● **Task goal**
Across the entries below, work out how many lines contain "class". Please give the number only.

● **Source material**
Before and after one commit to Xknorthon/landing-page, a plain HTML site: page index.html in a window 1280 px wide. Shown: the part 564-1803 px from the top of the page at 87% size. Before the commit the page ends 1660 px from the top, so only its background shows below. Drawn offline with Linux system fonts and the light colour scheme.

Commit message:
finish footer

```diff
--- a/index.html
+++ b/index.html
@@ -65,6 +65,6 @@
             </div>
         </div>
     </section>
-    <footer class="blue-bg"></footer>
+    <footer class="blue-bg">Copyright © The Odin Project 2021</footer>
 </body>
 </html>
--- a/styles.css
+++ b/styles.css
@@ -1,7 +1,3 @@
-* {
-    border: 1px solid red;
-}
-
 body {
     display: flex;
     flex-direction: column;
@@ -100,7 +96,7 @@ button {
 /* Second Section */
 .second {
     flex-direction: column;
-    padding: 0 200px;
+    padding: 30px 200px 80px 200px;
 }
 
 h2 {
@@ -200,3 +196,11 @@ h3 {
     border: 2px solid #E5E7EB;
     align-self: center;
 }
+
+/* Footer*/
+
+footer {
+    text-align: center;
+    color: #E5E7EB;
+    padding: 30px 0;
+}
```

● **Written solution**
2